3. Preheat the grill, allowing enough time to get hot. Use mesquite wood or chips to flavor the to give a real authentic flavor. Start vegetables 20 25 minutes before starting the chicken. When they are done, cut into ½ inch wide strips and mix together. Keep warm.
4. Grill chicken about 3 inches from coals for about 4 minutes to the side. Cut into strips about 1/2 inch wide when done.
5. Serve the meat over the grilled onions and peppers. Serve with bowl of Pico de gallo and sour cream and guacamole if desired. Pass napkin-lined basket of hot tortillas.
Reprinted with permission from Jane Butel’s Quick and Easy Southwestern Cookbook.
TURKEY TORTILLA CHOWDER
The hearty, full flavor and creamy consistency of this turkey soup tastes like work, but this dish is actually fast and easy to make.This recipe is great for leftover turkey or you can use ground turkey. This is a versatile dish that you can vary in many ways.
Cooking Time: 10-12 minutes
Yield: 2 servings
2 cups turkey broth or 1, 14 ½ oz. can turkey broth, preferably low sodium, with water added to make 2 cups
2 white or yellow corn tortillas, broken up
1 1/2 cups chopped turkey cut into 1-inch cubes or 3/4 pound ground turkey*
3 scallions, thinly sliced (some reserved for garnish)
1 ½ tablespoons minced pickled jalapenos with juice
Crushed red caribe chile
- Place the turkey broth in a 3-quart saucepan over medium heat. Add the tortillas and turkey. Cover, reduce the heat to low and simmer, stirring, for 5 to 6 minutes.
- Add the scallions and jalapenos with juice. Stir to combine well.

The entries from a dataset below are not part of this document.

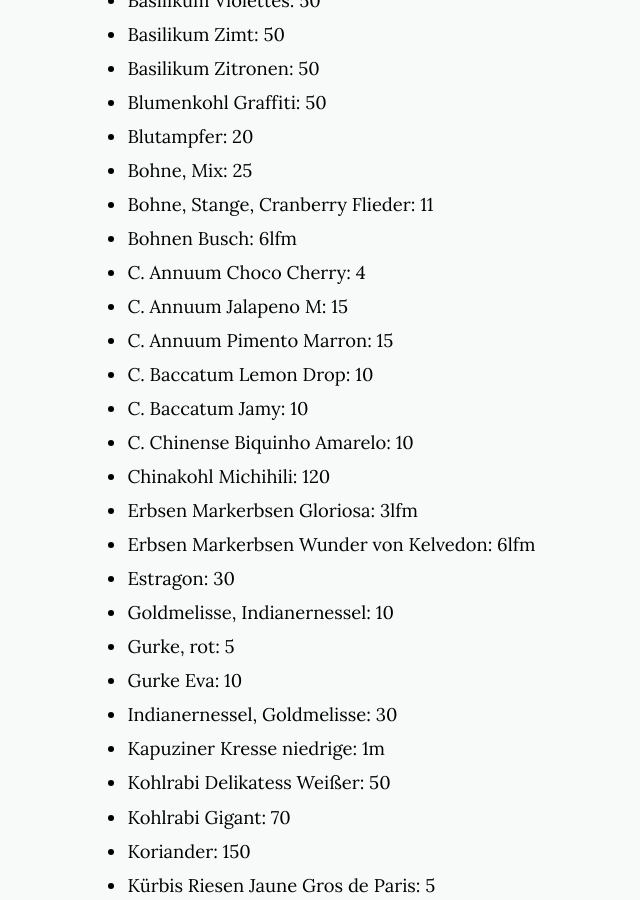
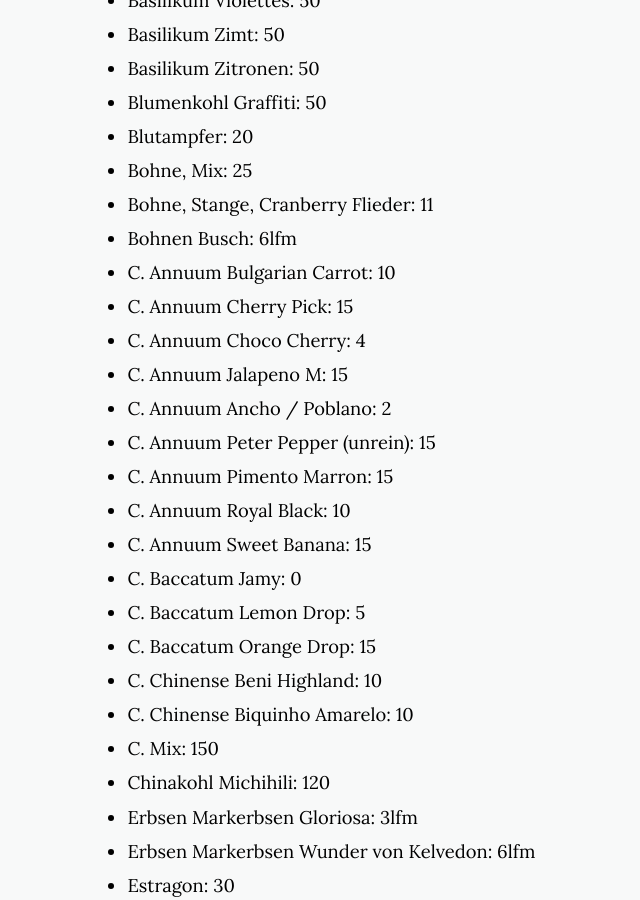
Before and after one commit to iamsebastian/blog.sebastian.science, a Jekyll site: the page built from samen.md, in a window 1280 px wide and 900 px high, scrolled down 1040 px. Shown: the whole window, without its empty margins (179-819 px from the left). Built offline with Jekyll 4.4.1, drawn with Linux system fonts in a browser that asks for light colours; nearby versions of some CDN libraries.

Commit message:
Updated seeds

```diff
--- a/_data/seeds.yaml
+++ b/_data/seeds.yaml
@@ -11,12 +11,21 @@ Blutampfer: 20
 Bohne, Mix: 25
 Bohne, Stange, Cranberry Flieder: 11
 Bohnen Busch: 6lfm
+C. Annuum Bulgarian Carrot: 10
+C. Annuum Cherry Pick: 15
 C. Annuum Choco Cherry: 4
 C. Annuum Jalapeno M: 15
+C. Annuum Ancho / Poblano: 2
+C. Annuum Peter Pepper (unrein): 15
 C. Annuum Pimento Marron: 15
-C. Baccatum Lemon Drop: 10
-C. Baccatum Jamy: 10
+C. Annuum Royal Black: 10
+C. Annuum Sweet Banana: 15
+C. Baccatum Jamy: 0
+C. Baccatum Lemon Drop: 5
+C. Baccatum Orange Drop: 15
+C. Chinense Beni Highland: 10
 C. Chinense Biquinho Amarelo: 10
+C. Mix: 150
 Chinakohl Michihili: 120
 Erbsen Markerbsen Gloriosa: 3lfm
 Erbsen Markerbsen Wunder von Kelvedon: 6lfm
```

Simmer for approximately another 5 minutes. Serve garnished with the reserved scallion and, if desired, the cilantro, chiles, and lime to squeeze on the chowder.
*If using ground turkey, break it up with a fork and add to the broth and tortillas.
Calories 326, Protein 50g, Carbohydrates 14g, Fiber 2g, Fat 8g, Saturated Fat 2g, Cholesterol 130mg, Sodium 338mg.
Reprinted with permission from Jane Butel’s Quick & Easy Southwestern Cookbook.